__SUPPLIED DATA__:
┄┄┄┄┄┄┄┄┄┄┄┄┄┄┄┄┄┄┄┄

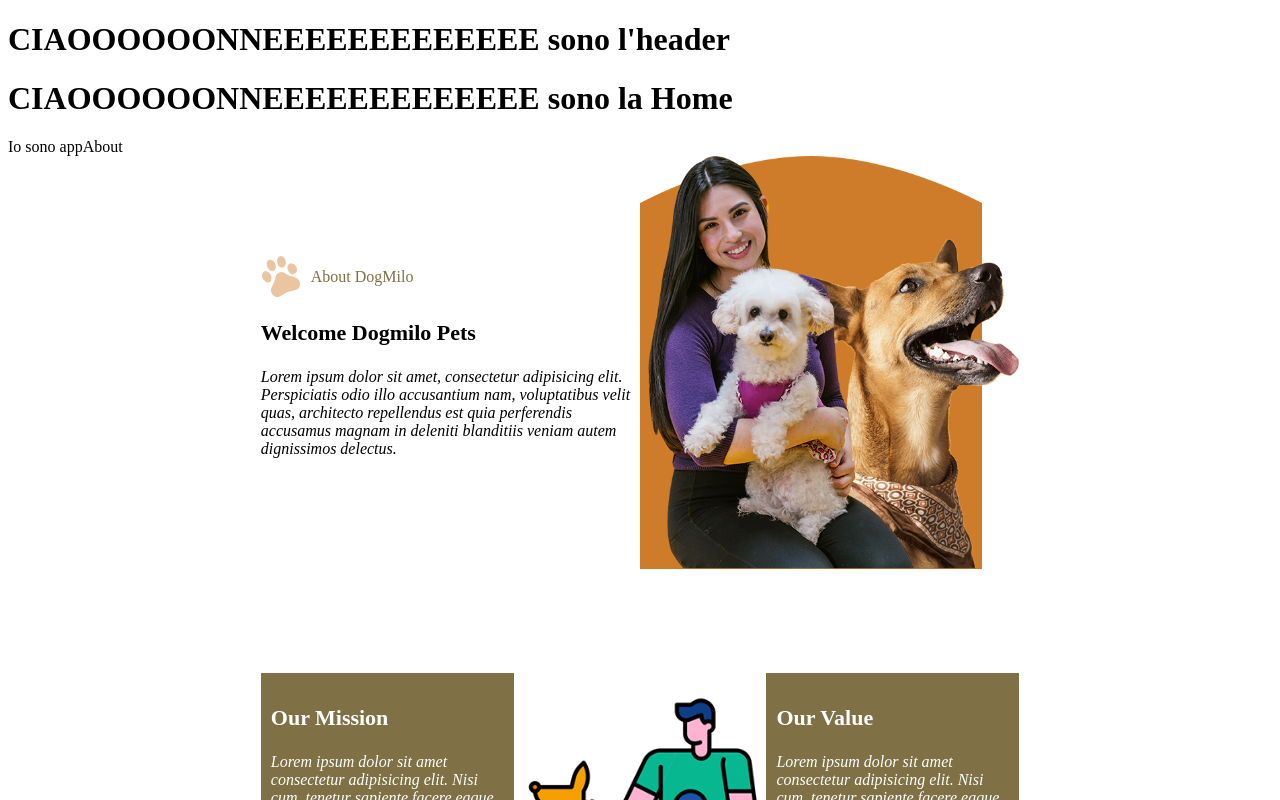
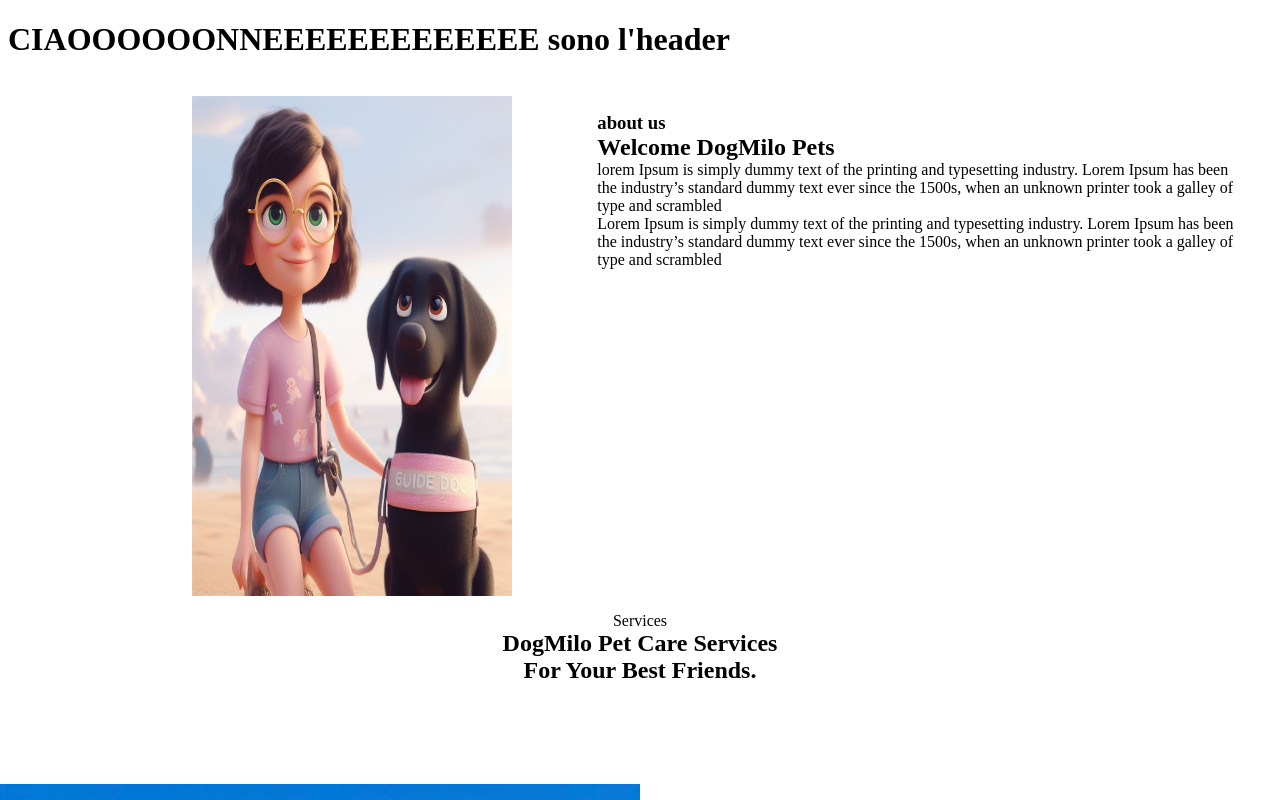
Before and after one commit to maurocazzato/proj-html-vuejs, a Vue app: page / in a window 1280 px wide. Shown: the top 800 px of the page. Built offline with nearby package versions, Linux system fonts and the light colour scheme; the HTML template or start-up script is replaced by a standard one.

Commit message:
aggiunta di immagine per home e sezione 1 - 3 home, la sezione 2 ha ancora preoblemi

```diff
--- a/src/components/appHome.vue
+++ b/src/components/appHome.vue
@@ -6,7 +6,6 @@
 </script>
 
 <template>
-
 
   <!-- io lo dividerei in 4 sezioni
       1) Welcome DogMilo Pets
@@ -17,11 +16,260 @@
       Ci sara ovviamente una foto di Carmen. quella laterale nella seconda sezione
   -->
 
-  <h1>
-    CIAOOOOOONNEEEEEEEEEEEEE sono la Home
- </h1>
+
+
+  <main>
+
+<!-- io lo dividerei in 4 sezioni
+   1) Welcome DogMilo Pets
+   2) DogMilo Pet Care Services For Your Best Friends.
+   3) Why Choose Us?
+   4) Over 8000 Customers With 5-star Reviews
+
+   Ci sara ovviamente una foto di Carmen. quella laterale nella seconda sezione
+ -->
+
+ <!-- iniziamo con la macro struttura  -->
+
+ <!--  sezione 1  -->
+
+ <section id="Welcome-DogMilo">
+
+    <div class="container Welcome-DogMilo-container">
+
+    <!-- <div class="cardright"></div> -->
+        <div class="cardleft">
+            <img class="image" src="../img/imgs/assets/IMG_3129.JPG" alt="">
+        </div>
+        <div class="textCard">
+            <h3> <i class="fa-solid fa-paw" style="color: #ffaa00;"></i> about us</h3>
+            <h1>Welcome DogMilo Pets</h1>
+            <div id="P-container">
+              <p>lorem Ipsum is simply dummy text of the printing and typesetting industry. Lorem Ipsum has been the industry’s standard dummy text ever since the 1500s, when an unknown printer took a galley of type and scrambled</p>
+              <p>Lorem Ipsum is simply dummy text of the printing and typesetting industry. Lorem Ipsum has been the industry’s standard dummy text ever since the 1500s, when an unknown printer took a galley of type and scrambled</p>
+            </div>
+
+        </div>
+    </div>
+
+ </section>
+
+ <!-- 2) DogMilo Pet Care Services For Your Best Friends. -->
+
+ <section id=" DogMilo-Pet-Care-Services">
+    <div class="container Pet-Care-container">
+        <p>Services</p>
+        <h1>DogMilo Pet Care Services </h1>
+        <h1>For Your Best Friends.</h1>
+        <div class="five-service">
+            <!-- <div class="service-one">
+                <img class="image-service" src="../img/imgs/assets/d-1.png" alt="">
+                <h1 class="service-title"> hola sono h5 di sercive 1</h1>
+                <p>The standard chunk of Lorem Ipsum used since.</p>
+                <button type="button" class="btn btn-warning">
+                    <i class="fa-solid fa-angle-right"></i>
+                </button>
+            </div> -->
+<!--
+            <div id="service-two">
+                <img class="image-service" src="../img/imgs/assets/d-2.png" alt="">
+                <h5 class="service-title">Pet Security</h5>
+                <p>The standard chunk of Lorem Ipsum used since.</p>
+                <button type="button" class="btn btn-warning">
+                    <i class="fa-solid fa-angle-right"></i>
+                </button>
+            </div>
+
+            <div id="service-three">
+                <img class="image-service" src="../img/imgs/assets/d-4.png" alt="">
+                <h5 class="service-title">Night Care</h5>
+                <p>The standard chunk of Lorem Ipsum used since</p>
+                <button type="button" class="btn btn-warning">
+                    <i class="fa-solid fa-angle-right"></i>
+                </button>
+            </div>
+
+            <div id="service-four">
+                <img class="image-service" src="../img/imgs/assets/d-3.png" alt="">
+                <h5 class="service-title">Dog Security</h5>
+                <p>The standard chunk of Lorem Ipsum used since.</p>
+                <button type="button" class="btn btn-warning">
+                    <i class="fa-solid fa-angle-right"></i>
+                </button>
+            </div>
+
+            <div id="service-five">
+                <img class="image-service" src="../img/imgs/assets/d-5.png" alt="">
+                <h5 class="service-title">Puppy Sitting</h5>
+                <p>The standard chunk of Lorem Ipsum used since.</p>
+                <button type="button" class="btn btn-warning">
+                    <i class="fa-solid fa-angle-right"></i>
+                </button>
+            </div> -->
+        </div>
+    </div>
+
+ </section>
+
+ <!-- sezione  3) Why Choose Us? -->
+ <section id="whyUs">
+
+    <div class="container why-us-container">
+      <div id="immagine-lato">
+        <img id="carmen-sideimage" src="../img/imgs/assets/carmen.jpg" alt="">
+      </div>
+
+      <div id="chooseus-why-list">
+        <p>  <i class="fa-solid fa-paw" style="color: #ffaa00;"></i> Choose us</p>
+        <h1 id="why-title">Why choose us</h1>
+        <div id="why-one">
+        <div class="why-image">
+          <img src="../img/imgs/assets/w-3.png" alt="">
+        </div>
+          <div>
+            <h3>safty first</h3>
+            <p>It is a long established fact that a reader will be distracted by the readable content of a page when looking at its layout.</p>
+          </div>
+        </div>
+
+        <div id="why-two">
+        <div class="why-image">
+          <img src="../img/imgs/assets/w-2.png" alt="">
+        </div>
+          <div>
+            <h3>Play Yards</h3>
+            <p>It is a long established fact that a reader will be distracted by the readable content of a page when looking at its layout.</p>
+          </div>
+        </div>
+
+        <div id="why-three">
+        <div class="why-image">
+          <img src="../img/imgs/assets/w-1.png" alt="">
+        </div>
+          <div>
+            <h3>Monitor Your Pet </h3>
+            <p>It is a long established fact that a reader will be distracted by the readable content of a page when looking at its layout.</p>
+          </div>
+        </div>
+      </div>
+    </div>
+ </section>
+
+
+
+</main>
 </template>
 
 <style lang="scss" scoped>
 
+*{
+    width: 50vw;
+    margin: auto;
+    font-family: Cabin;
+}
+
+/* sezione 1 */
+
+.Welcome-DogMilo-container{
+    width: 100%;
+    /* background-color: lightblue; */
+    border: 0;
+    display: flex;
+    justify-content: space-around;
+
+    /* debugging */
+    /* height: 300px; */
+
+    .cardleft{
+    width: 50%;
+    height: 500px;
+    margin-left: -20%;
+
+      .image{
+          width: 100%;
+
+          /* debugging */
+          height: 100%;
+      }
+
+    }
+
+
+    .textCard{
+
+        margin-top: 5%;
+        /* background-color: lightgreen; */
+        max-width: 50%;
+        /* debugging */
+        height: 500px;
+
+        #P-container{
+          margin-right: 1003px;
+        }
+    }
+
+}
+
+
+
+/* sezione 2 */
+.Pet-Care-container{
+    text-align: center;
+
+    .service-one{
+      background-color: #ce7c2a;
+      width: 20%;
+      margin-left: 10px;
+      margin-right: 10px;
+
+      color: white;
+      /* text-align: center; */
+      padding: 2%;
+      border-radius: 45%;
+      line-height: 30px;
+
+      .image-service{
+        width: 50%;
+       }
+    }
+
+}
+
+.why-us-container{
+
+  // display: flex;
+
+    #carmen-sideimage{
+      width: 640px;
+      height: 853px;
+      margin-top: 100px;
+      margin-left: -50%;
+    }
+
+    #chooseus-why-list{
+      margin-top: -60%;
+      margin-right: -50%;
+      margin-bottom: 50%;
+
+        h1{
+        font-size: 3rem;
+        }
+
+        #why-one, #why-two, #why-three {
+        //  display: flex;
+        margin-bottom: 40px;
+
+              h3{
+                font-size: 1.5rem;
+              }
+
+              img{
+                width: 10%;
+              }
+            }
+        }
+    }
+
+
+
 </style>
```
Also changed, not shown: src/img/imgs/assets/IMG_3129.JPG (added), src/img/imgs/assets/carmen.jpg (added).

┄┄┄┄┄┄┄┄┄┄┄┄┄┄┄┄┄┄┄┄

__GOAL OF THE EXERCISE__: This task asks for the data above repeated exactly, without a single picture.

__OUTPUT BELOW__:
Before and after one commit to maurocazzato/proj-html-vuejs, a Vue app: page / in a window 1280 px wide. Shown: the top 800 px of the page. Built offline with nearby package versions, Linux system fonts and the light colour scheme; the HTML template or start-up script is replaced by a standard one.

Commit message:
aggiunta di immagine per home e sezione 1 - 3 home, la sezione 2 ha ancora preoblemi

```diff
--- a/src/components/appHome.vue
+++ b/src/components/appHome.vue
@@ -6,7 +6,6 @@
 </script>
 
 <template>
-
 
   <!-- io lo dividerei in 4 sezioni
       1) Welcome DogMilo Pets
@@ -17,11 +16,260 @@
       Ci sara ovviamente una foto di Carmen. quella laterale nella seconda sezione
   -->
 
-  <h1>
-    CIAOOOOOONNEEEEEEEEEEEEE sono la Home
- </h1>
+
+
+  <main>
+
+<!-- io lo dividerei in 4 sezioni
+   1) Welcome DogMilo Pets
+   2) DogMilo Pet Care Services For Your Best Friends.
+   3) Why Choose Us?
+   4) Over 8000 Customers With 5-star Reviews
+
+   Ci sara ovviamente una foto di Carmen. quella laterale nella seconda sezione
+ -->
+
+ <!-- iniziamo con la macro struttura  -->
+
+ <!--  sezione 1  -->
+
+ <section id="Welcome-DogMilo">
+
+    <div class="container Welcome-DogMilo-container">
+
+    <!-- <div class="cardright"></div> -->
+        <div class="cardleft">
+            <img class="image" src="../img/imgs/assets/IMG_3129.JPG" alt="">
+        </div>
+        <div class="textCard">
+            <h3> <i class="fa-solid fa-paw" style="color: #ffaa00;"></i> about us</h3>
+            <h1>Welcome DogMilo Pets</h1>
+            <div id="P-container">
+              <p>lorem Ipsum is simply dummy text of the printing and typesetting industry. Lorem Ipsum has been the industry’s standard dummy text ever since the 1500s, when an unknown printer took a galley of type and scrambled</p>
+              <p>Lorem Ipsum is simply dummy text of the printing and typesetting industry. Lorem Ipsum has been the industry’s standard dummy text ever since the 1500s, when an unknown printer took a galley of type and scrambled</p>
+            </div>
+
+        </div>
+    </div>
+
+ </section>
+
+ <!-- 2) DogMilo Pet Care Services For Your Best Friends. -->
+
+ <section id=" DogMilo-Pet-Care-Services">
+    <div class="container Pet-Care-container">
+        <p>Services</p>
+        <h1>DogMilo Pet Care Services </h1>
+        <h1>For Your Best Friends.</h1>
+        <div class="five-service">
+            <!-- <div class="service-one">
+                <img class="image-service" src="../img/imgs/assets/d-1.png" alt="">
+                <h1 class="service-title"> hola sono h5 di sercive 1</h1>
+                <p>The standard chunk of Lorem Ipsum used since.</p>
+                <button type="button" class="btn btn-warning">
+                    <i class="fa-solid fa-angle-right"></i>
+                </button>
+            </div> -->
+<!--
+            <div id="service-two">
+                <img class="image-service" src="../img/imgs/assets/d-2.png" alt="">
+                <h5 class="service-title">Pet Security</h5>
+                <p>The standard chunk of Lorem Ipsum used since.</p>
+                <button type="button" class="btn btn-warning">
+                    <i class="fa-solid fa-angle-right"></i>
+                </button>
+            </div>
+
+            <div id="service-three">
+                <img class="image-service" src="../img/imgs/assets/d-4.png" alt="">
+                <h5 class="service-title">Night Care</h5>
+                <p>The standard chunk of Lorem Ipsum used since</p>
+                <button type="button" class="btn btn-warning">
+                    <i class="fa-solid fa-angle-right"></i>
+                </button>
+            </div>
+
+            <div id="service-four">
+                <img class="image-service" src="../img/imgs/assets/d-3.png" alt="">
+                <h5 class="service-title">Dog Security</h5>
+                <p>The standard chunk of Lorem Ipsum used since.</p>
+                <button type="button" class="btn btn-warning">
+                    <i class="fa-solid fa-angle-right"></i>
+                </button>
+            </div>
+
+            <div id="service-five">
+                <img class="image-service" src="../img/imgs/assets/d-5.png" alt="">
+                <h5 class="service-title">Puppy Sitting</h5>
+                <p>The standard chunk of Lorem Ipsum used since.</p>
+                <button type="button" class="btn btn-warning">
+                    <i class="fa-solid fa-angle-right"></i>
+                </button>
+            </div> -->
+        </div>
+    </div>
+
+ </section>
+
+ <!-- sezione  3) Why Choose Us? -->
+ <section id="whyUs">
+
+    <div class="container why-us-container">
+      <div id="immagine-lato">
+        <img id="carmen-sideimage" src="../img/imgs/assets/carmen.jpg" alt="">
+      </div>
+
+      <div id="chooseus-why-list">
+        <p>  <i class="fa-solid fa-paw" style="color: #ffaa00;"></i> Choose us</p>
+        <h1 id="why-title">Why choose us</h1>
+        <div id="why-one">
+        <div class="why-image">
+          <img src="../img/imgs/assets/w-3.png" alt="">
+        </div>
+          <div>
+            <h3>safty first</h3>
+            <p>It is a long established fact that a reader will be distracted by the readable content of a page when looking at its layout.</p>
+          </div>
+        </div>
+
+        <div id="why-two">
+        <div class="why-image">
+          <img src="../img/imgs/assets/w-2.png" alt="">
+        </div>
+          <div>
+            <h3>Play Yards</h3>
+            <p>It is a long established fact that a reader will be distracted by the readable content of a page when looking at its layout.</p>
+          </div>
+        </div>
+
+        <div id="why-three">
+        <div class="why-image">
+          <img src="../img/imgs/assets/w-1.png" alt="">
+        </div>
+          <div>
+            <h3>Monitor Your Pet </h3>
+            <p>It is a long established fact that a reader will be distracted by the readable content of a page when looking at its layout.</p>
+          </div>
+        </div>
+      </div>
+    </div>
+ </section>
+
+
+
+</main>
 </template>
 
 <style lang="scss" scoped>
 
+*{
+    width: 50vw;
+    margin: auto;
+    font-family: Cabin;
+}
+
+/* sezione 1 */
+
+.Welcome-DogMilo-container{
+    width: 100%;
+    /* background-color: lightblue; */
+    border: 0;
+    display: flex;
+    justify-content: space-around;
+
+    /* debugging */
+    /* height: 300px; */
+
+    .cardleft{
+    width: 50%;
+    height: 500px;
+    margin-left: -20%;
+
+      .image{
+          width: 100%;
+
+          /* debugging */
+          height: 100%;
+      }
+
+    }
+
+
+    .textCard{
+
+        margin-top: 5%;
+        /* background-color: lightgreen; */
+        max-width: 50%;
+        /* debugging */
+        height: 500px;
+
+        #P-container{
+          margin-right: 1003px;
+        }
+    }
+
+}
+
+
+
+/* sezione 2 */
+.Pet-Care-container{
+    text-align: center;
+
+    .service-one{
+      background-color: #ce7c2a;
+      width: 20%;
+      margin-left: 10px;
+      margin-right: 10px;
+
+      color: white;
+      /* text-align: center; */
+      padding: 2%;
+      border-radius: 45%;
+      line-height: 30px;
+
+      .image-service{
+        width: 50%;
+       }
+    }
+
+}
+
+.why-us-container{
+
+  // display: flex;
+
+    #carmen-sideimage{
+      width: 640px;
+      height: 853px;
+      margin-top: 100px;
+      margin-left: -50%;
+    }
+
+    #chooseus-why-list{
+      margin-top: -60%;
+      margin-right: -50%;
+      margin-bottom: 50%;
+
+        h1{
+        font-size: 3rem;
+        }
+
+        #why-one, #why-two, #why-three {
+        //  display: flex;
+        margin-bottom: 40px;
+
+              h3{
+                font-size: 1.5rem;
+              }
+
+              img{
+                width: 10%;
+              }
+            }
+        }
+    }
+
+
+
 </style>
```
Also changed, not shown: src/img/imgs/assets/IMG_3129.JPG (added), src/img/imgs/assets/carmen.jpg (added).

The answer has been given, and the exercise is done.